### PROBLEM DESCRIPTION
Lift out each line of the data that holds "conflict".
[[ DATASET CONTENT open ]]
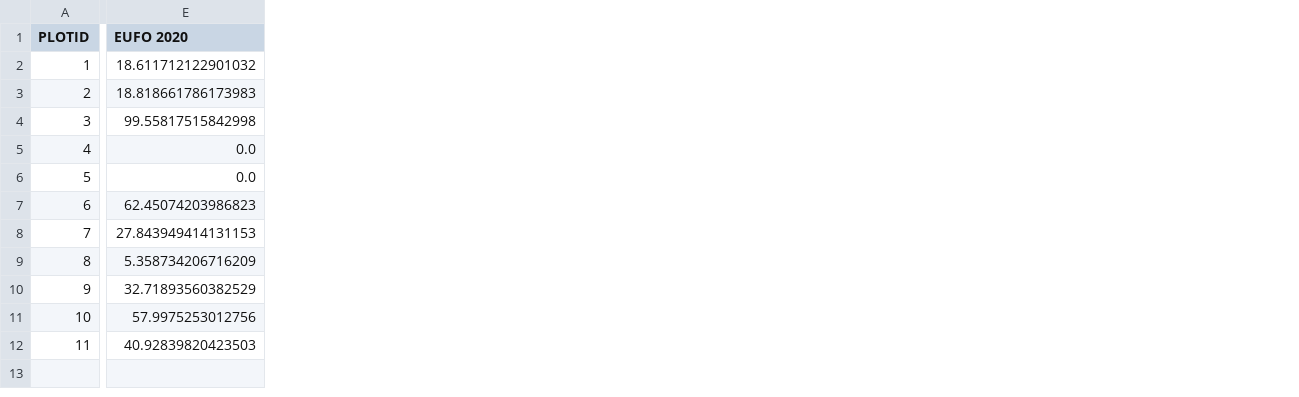
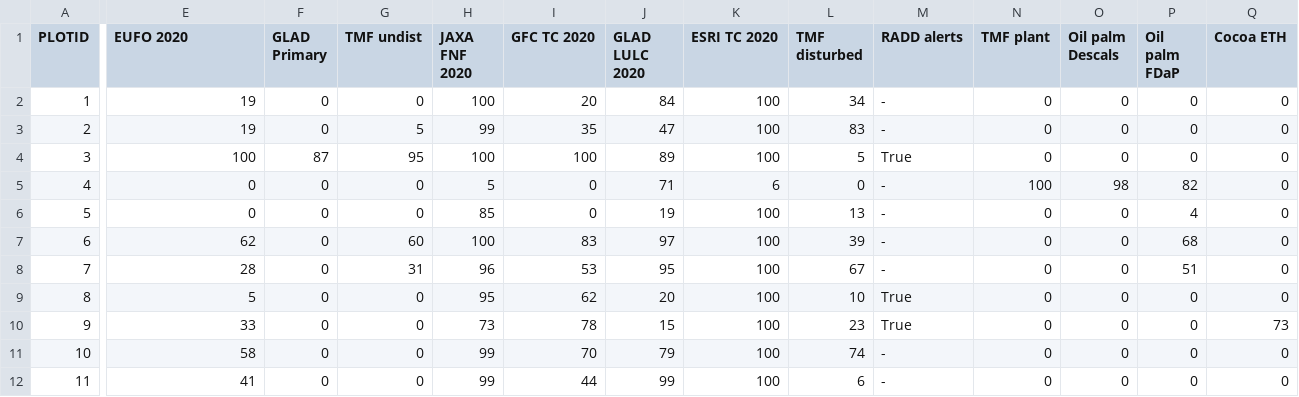
Before and after one commit to forestdatapartnership/whisp, a CSV file: output_stats_wide_format.csv, drawn as a sheet; only a part is shown, gaps mark what is left out; the diff covers the shown part only; the diff names each change by its address in the sheet, - before the commit and + after, or states it on an @@ line.

```diff
--- a/output_stats_wide_format.csv
+++ b/output_stats_wide_format.csv
+column F (GLAD Primary), rows 2-12: 0 | 0 | 87 | 0 | 0 | 0 | 0 | 0 | 0 | 0 | 0
+column G (TMF undist), rows 2-12: 0 | 5 | 95 | 0 | 0 | 60 | 31 | 0 | 0 | 0 | 0
+column H (JAXA FNF 2020), rows 2-12: 100 | 99 | 100 | 5 | 85 | 100 | 96 | 95 | 73 | 99 | 99
+column I (GFC TC 2020), rows 2-12: 20 | 35 | 100 | 0 | 0 | 83 | 53 | 62 | 78 | 70 | 44
+column J (GLAD LULC 2020), rows 2-12: 84 | 47 | 89 | 71 | 19 | 97 | 95 | 20 | 15 | 79 | 99
+column K (ESRI TC 2020), rows 2-12: 100 | 100 | 100 | 6 | 100 | 100 | 100 | 100 | 100 | 100 | 100
+column L (TMF disturbed), rows 2-12: 34 | 83 | 5 | 0 | 13 | 39 | 67 | 10 | 23 | 74 | 6
+column M (RADD alerts), rows 2-12: - | - | True | - | - | - | - | True | True | - | -
+column N (TMF plant), rows 2-12: 0 | 0 | 0 | 100 | 0 | 0 | 0 | 0 | 0 | 0 | 0
+column O (Oil palm Descals), rows 2-12: 0 | 0 | 0 | 98 | 0 | 0 | 0 | 0 | 0 | 0 | 0
+column P (Oil palm FDaP), rows 2-12: 0 | 0 | 0 | 82 | 4 | 68 | 51 | 0 | 0 | 0 | 0
+column Q (Cocoa ETH), rows 2-12: 0 | 0 | 0 | 0 | 0 | 0 | 0 | 0 | 73 | 0 | 0
-E2 (EUFO 2020): 18.611712122901032
+E2 (EUFO 2020): 19
-E3 (EUFO 2020): 18.818661786173983
+E3 (EUFO 2020): 19
-E4 (EUFO 2020): 99.55817515842998
+E4 (EUFO 2020): 100
-E5:E6 (EUFO 2020): 0.0
+E5:E6 (EUFO 2020): 0
-E7 (EUFO 2020): 62.45074203986823
+E7 (EUFO 2020): 62
-E8 (EUFO 2020): 27.843949414131153
+E8 (EUFO 2020): 28
-E9 (EUFO 2020): 5.358734206716209
+E9 (EUFO 2020): 5
-E10 (EUFO 2020): 32.71893560382529
+E10 (EUFO 2020): 33
-E11 (EUFO 2020): 57.9975253012756
+E11 (EUFO 2020): 58
-E12 (EUFO 2020): 40.92839820423503
+E12 (EUFO 2020): 41
```
Also changed, not shown: 3 added columns elsewhere in this file, 23 other files.
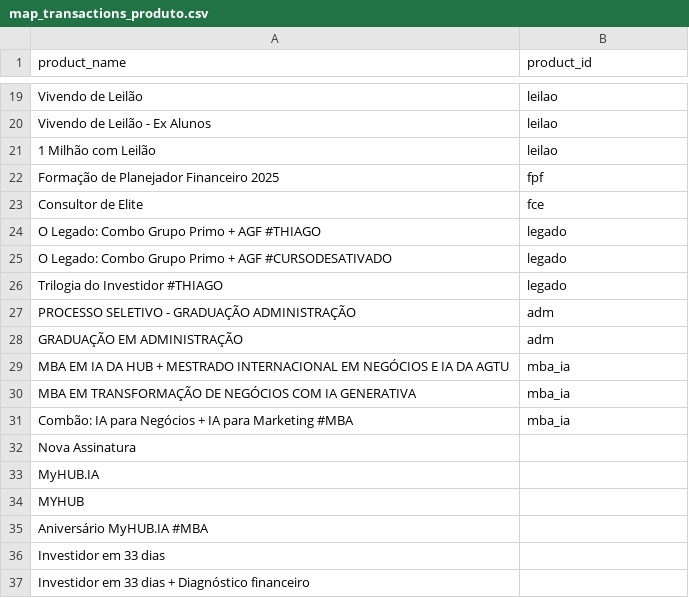
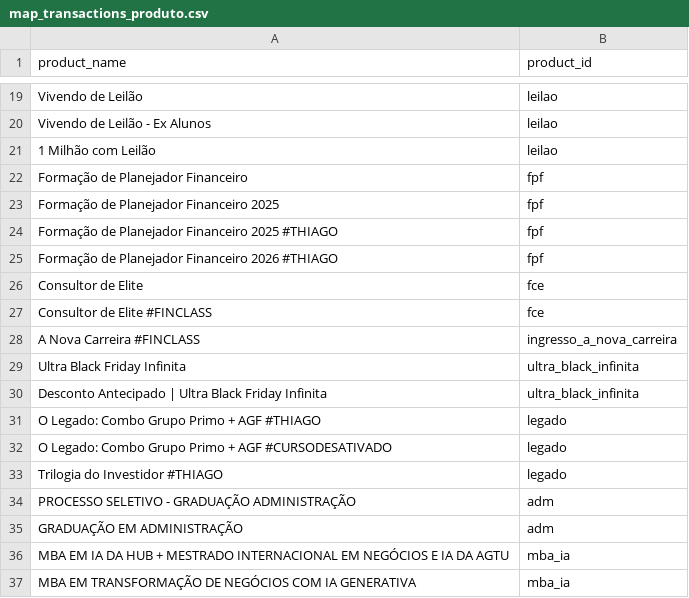
Before and after one commit to ANT0Ni0-R/Dashboard-Campeonato, a CSV file: Bigquery/dbt/seeds/sales_team/map_transactions_produto.csv, drawn as a sheet; only a part is shown, gaps mark what is left out; the shorter side is filled out with more unchanged rows.

```diff
--- a/Bigquery/dbt/seeds/sales_team/map_transactions_produto.csv
+++ b/Bigquery/dbt/seeds/sales_team/map_transactions_produto.csv
@@ -21,4 +21,11 @@ Vivendo de Leilão - Ex Alunos,leilao
 1 Milhão com Leilão,leilao
+Formação de Planejador Financeiro,fpf
 Formação de Planejador Financeiro 2025,fpf
+Formação de Planejador Financeiro 2025 #THIAGO,fpf
+Formação de Planejador Financeiro 2026 #THIAGO,fpf
 Consultor de Elite,fce
+Consultor de Elite #FINCLASS,fce
+A Nova Carreira #FINCLASS,ingresso_a_nova_carreira
+Ultra Black Friday Infinita,ultra_black_infinita
+Desconto Antecipado | Ultra Black Friday Infinita,ultra_black_infinita
 O Legado: Combo Grupo Primo + AGF #THIAGO,legado
```
Also changed, not shown: 1 other file.
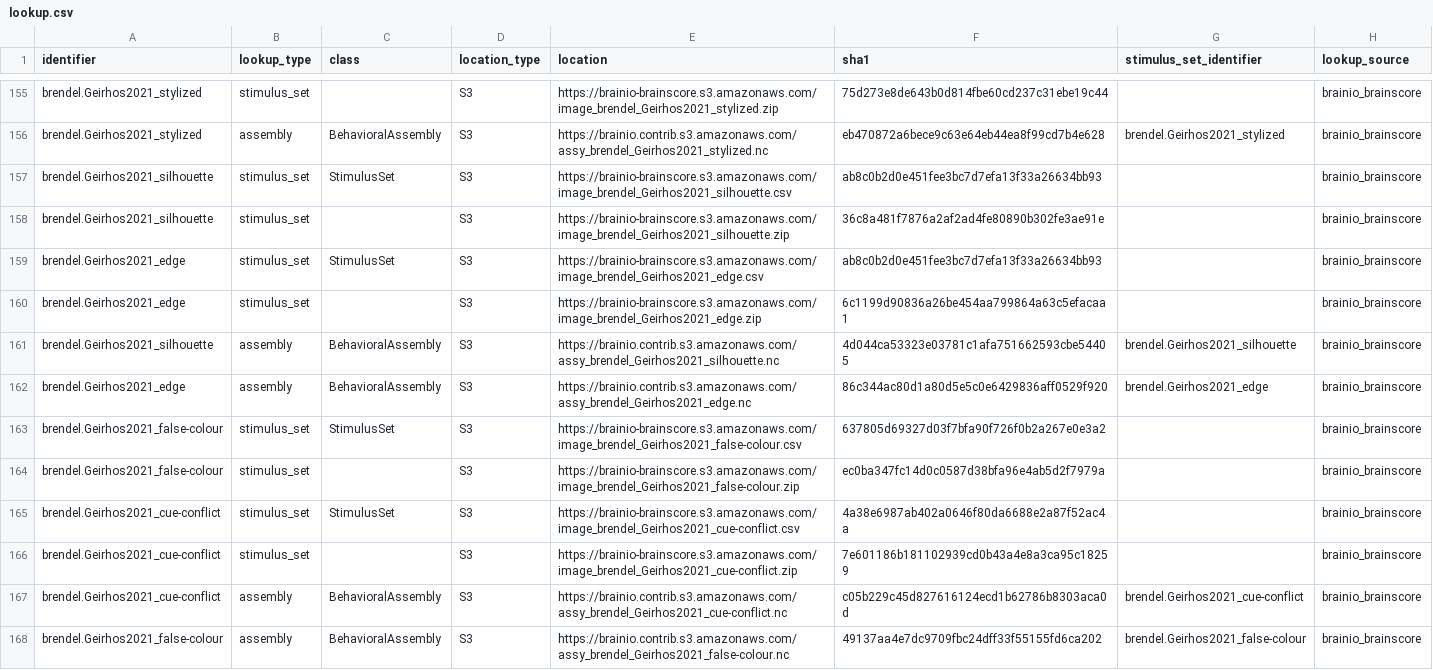
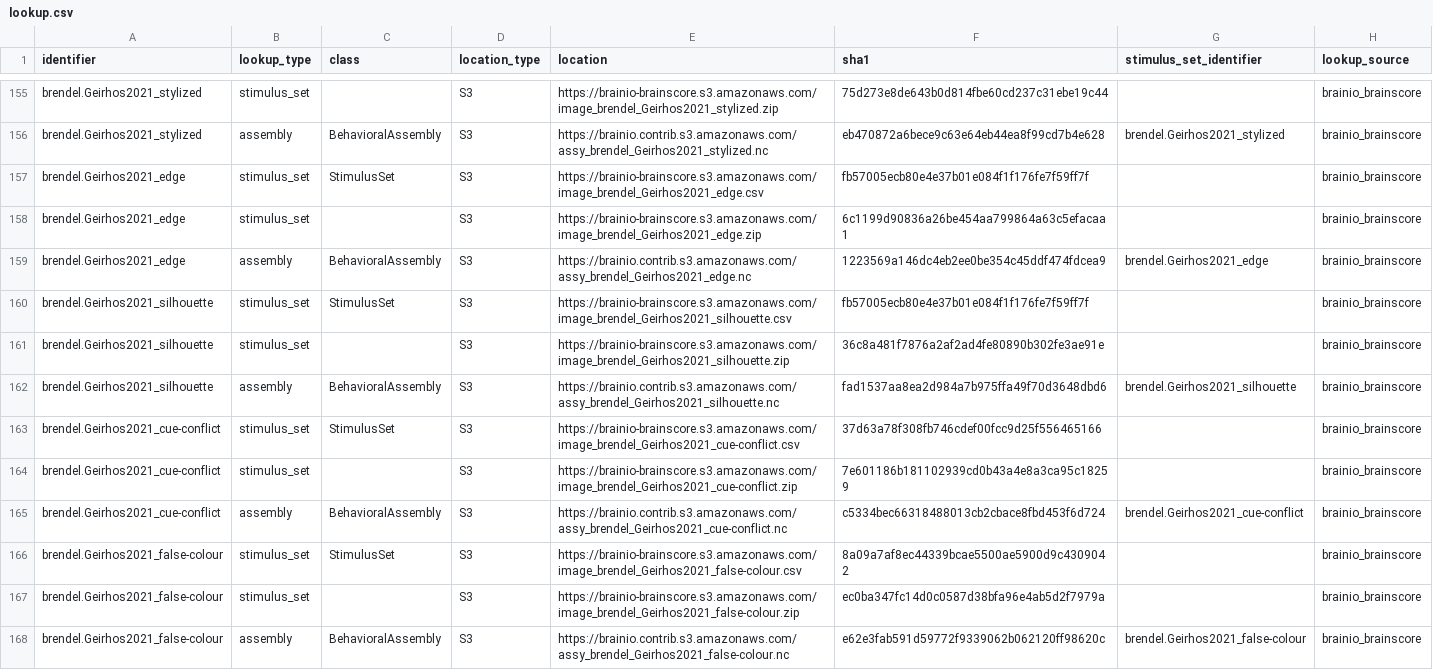
Before and after one commit to brain-score/vision, a CSV file: brainscore/lookup.csv, drawn as a sheet; only a part is shown, gaps mark what is left out.

Commit message:
Added truth value to edge, silhouette, and cue-conflict. Changed condition column for false-colour.

```diff
--- a/brainscore/lookup.csv
+++ b/brainscore/lookup.csv
@@ -156,13 +156,13 @@ brendel.Geirhos2021_stylized,stimulus_set,,S3,https://brainio-brainscore.s3.amaz
 brendel.Geirhos2021_stylized,assembly,BehavioralAssembly,S3,https://brainio.contrib.s3.amazonaws.com/assy_brendel_Geirhos2021_stylized.nc,eb470872a6bece9c63e64eb44ea8f99cd7b4e628,brendel.Geirhos2021_stylized,brainio_brainscore
-brendel.Geirhos2021_silhouette,stimulus_set,StimulusSet,S3,https://brainio-brainscore.s3.amazonaws.com/image_brendel_Geirhos2021_silhouette.csv,ab8c0b2d0e451fee3bc7d7efa13f33a26634bb93,,brainio_brainscore
+brendel.Geirhos2021_edge,stimulus_set,StimulusSet,S3,https://brainio-brainscore.s3.amazonaws.com/image_brendel_Geirhos2021_edge.csv,fb57005ecb80e4e37b01e084f1f176fe7f59ff7f,,brainio_brainscore
+brendel.Geirhos2021_edge,stimulus_set,,S3,https://brainio-brainscore.s3.amazonaws.com/image_brendel_Geirhos2021_edge.zip,6c1199d90836a26be454aa799864a63c5efacaa1,,brainio_brainscore
+brendel.Geirhos2021_edge,assembly,BehavioralAssembly,S3,https://brainio.contrib.s3.amazonaws.com/assy_brendel_Geirhos2021_edge.nc,1223569a146dc4eb2ee0be354c45ddf474fdcea9,brendel.Geirhos2021_edge,brainio_brainscore
+brendel.Geirhos2021_silhouette,stimulus_set,StimulusSet,S3,https://brainio-brainscore.s3.amazonaws.com/image_brendel_Geirhos2021_silhouette.csv,fb57005ecb80e4e37b01e084f1f176fe7f59ff7f,,brainio_brainscore
 brendel.Geirhos2021_silhouette,stimulus_set,,S3,https://brainio-brainscore.s3.amazonaws.com/image_brendel_Geirhos2021_silhouette.zip,36c8a481f7876a2af2ad4fe80890b302fe3ae91e,,brainio_brainscore
-brendel.Geirhos2021_edge,stimulus_set,StimulusSet,S3,https://brainio-brainscore.s3.amazonaws.com/image_brendel_Geirhos2021_edge.csv,ab8c0b2d0e451fee3bc7d7efa13f33a26634bb93,,brainio_brainscore
-brendel.Geirhos2021_edge,stimulus_set,,S3,https://brainio-brainscore.s3.amazonaws.com/image_brendel_Geirhos2021_edge.zip,6c1199d90836a26be454aa799864a63c5efacaa1,,brainio_brainscore
-brendel.Geirhos2021_silhouette,assembly,BehavioralAssembly,S3,https://brainio.contrib.s3.amazonaws.com/assy_brendel_Geirhos2021_silhouette.nc,4d044ca53323e03781c1afa751662593cbe54405,brendel.Geirhos2021_silhouette,brainio_brainscore
-brendel.Geirhos2021_edge,assembly,BehavioralAssembly,S3,https://brainio.contrib.s3.amazonaws.com/assy_brendel_Geirhos2021_edge.nc,86c344ac80d1a80d5e5c0e6429836aff0529f920,brendel.Geirhos2021_edge,brainio_brainscore
-brendel.Geirhos2021_false-colour,stimulus_set,StimulusSet,S3,https://brainio-brainscore.s3.amazonaws.com/image_brendel_Geirhos2021_false-colour.csv,637805d69327d03f7bfa90f726f0b2a267e0e3a2,,brainio_brainscore
+brendel.Geirhos2021_silhouette,assembly,BehavioralAssembly,S3,https://brainio.contrib.s3.amazonaws.com/assy_brendel_Geirhos2021_silhouette.nc,fad1537aa8ea2d984a7b975ffa49f70d3648dbd6,brendel.Geirhos2021_silhouette,brainio_brainscore
+brendel.Geirhos2021_cue-conflict,stimulus_set,StimulusSet,S3,https://brainio-brainscore.s3.amazonaws.com/image_brendel_Geirhos2021_cue-conflict.csv,37d63a78f308fb746cdef00fcc9d25f556465166,,brainio_brainscore
+brendel.Geirhos2021_cue-conflict,stimulus_set,,S3,https://brainio-brainscore.s3.amazonaws.com/image_brendel_Geirhos2021_cue-conflict.zip,7e601186b181102939cd0b43a4e8a3ca95c18259,,brainio_brainscore
+brendel.Geirhos2021_cue-conflict,assembly,BehavioralAssembly,S3,https://brainio.contrib.s3.amazonaws.com/assy_brendel_Geirhos2021_cue-conflict.nc,c5334bec66318488013cb2cbace8fbd453f6d724,brendel.Geirhos2021_cue-conflict,brainio_brainscore
+brendel.Geirhos2021_false-colour,stimulus_set,StimulusSet,S3,https://brainio-brainscore.s3.amazonaws.com/image_brendel_Geirhos2021_false-colour.csv,8a09a7af8ec44339bcae5500ae5900d9c4309042,,brainio_brainscore
 brendel.Geirhos2021_false-colour,stimulus_set,,S3,https://brainio-brainscore.s3.amazonaws.com/image_brendel_Geirhos2021_false-colour.zip,ec0ba347fc14d0c0587d38bfa96e4ab5d2f7979a,,brainio_brainscore
-brendel.Geirhos2021_cue-conflict,stimulus_set,StimulusSet,S3,https://brainio-brainscore.s3.amazonaws.com/image_brendel_Geirhos2021_cue-conflict.csv,4a38e6987ab402a0646f80da6688e2a87f52ac4a,,brainio_brainscore
-brendel.Geirhos2021_cue-conflict,stimulus_set,,S3,https://brainio-brainscore.s3.amazonaws.com/image_brendel_Geirhos2021_cue-conflict.zip,7e601186b181102939cd0b43a4e8a3ca95c18259,,brainio_brainscore
-brendel.Geirhos2021_cue-conflict,assembly,BehavioralAssembly,S3,https://brainio.contrib.s3.amazonaws.com/assy_brendel_Geirhos2021_cue-conflict.nc,c05b229c45d827616124ecd1b62786b8303aca0d,brendel.Geirhos2021_cue-conflict,brainio_brainscore
-brendel.Geirhos2021_false-colour,assembly,BehavioralAssembly,S3,https://brainio.contrib.s3.amazonaws.com/assy_brendel_Geirhos2021_false-colour.nc,49137aa4e7dc9709fbc24dff33f55155fd6ca202,brendel.Geirhos2021_false-colour,brainio_brainscore
+brendel.Geirhos2021_false-colour,assembly,BehavioralAssembly,S3,https://brainio.contrib.s3.amazonaws.com/assy_brendel_Geirhos2021_false-colour.nc,e62e3fab591d59772f9339062b062120ff98620c,brendel.Geirhos2021_false-colour,brainio_brainscore
```
Also changed, not shown: 6 other files.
[[ DATASET CONTENT closed ]]
### RESPONSE TO THE TASK
Added truth value to edge, silhouette, and cue-conflict. Changed condition column for false-colour.
+brendel.Geirhos2021_cue-conflict,stimulus_set,StimulusSet,S3,https://brainio-brainscore.s3.amazonaws.com/image_brendel_Geirhos2021_cue-conflict.csv,37d63a78f308fb746cdef00fcc9d25f556465166,,brainio_brainscore
+brendel.Geirhos2021_cue-conflict,stimulus_set,,S3,https://brainio-brainscore.s3.amazonaws.com/image_brendel_Geirhos2021_cue-conflict.zip,7e601186b181102939cd0b43a4e8a3ca95c18259,,brainio_brainscore
+brendel.Geirhos2021_cue-conflict,assembly,BehavioralAssembly,S3,https://brainio.contrib.s3.amazonaws.com/assy_brendel_Geirhos2021_cue-conflict.nc,c5334bec66318488013cb2cbace8fbd453f6d724,brendel.Geirhos2021_cue-conflict,brainio_brainscore
-brendel.Geirhos2021_cue-conflict,stimulus_set,StimulusSet,S3,https://brainio-brainscore.s3.amazonaws.com/image_brendel_Geirhos2021_cue-conflict.csv,4a38e6987ab402a0646f80da6688e2a87f52ac4a,,brainio_brainscore
-brendel.Geirhos2021_cue-conflict,stimulus_set,,S3,https://brainio-brainscore.s3.amazonaws.com/image_brendel_Geirhos2021_cue-conflict.zip,7e601186b181102939cd0b43a4e8a3ca95c18259,,brainio_brainscore
-brendel.Geirhos2021_cue-conflict,assembly,BehavioralAssembly,S3,https://brainio.contrib.s3.amazonaws.com/assy_brendel_Geirhos2021_cue-conflict.nc,c05b229c45d827616124ecd1b62786b8303aca0d,brendel.Geirhos2021_cue-conflict,brainio_brainscore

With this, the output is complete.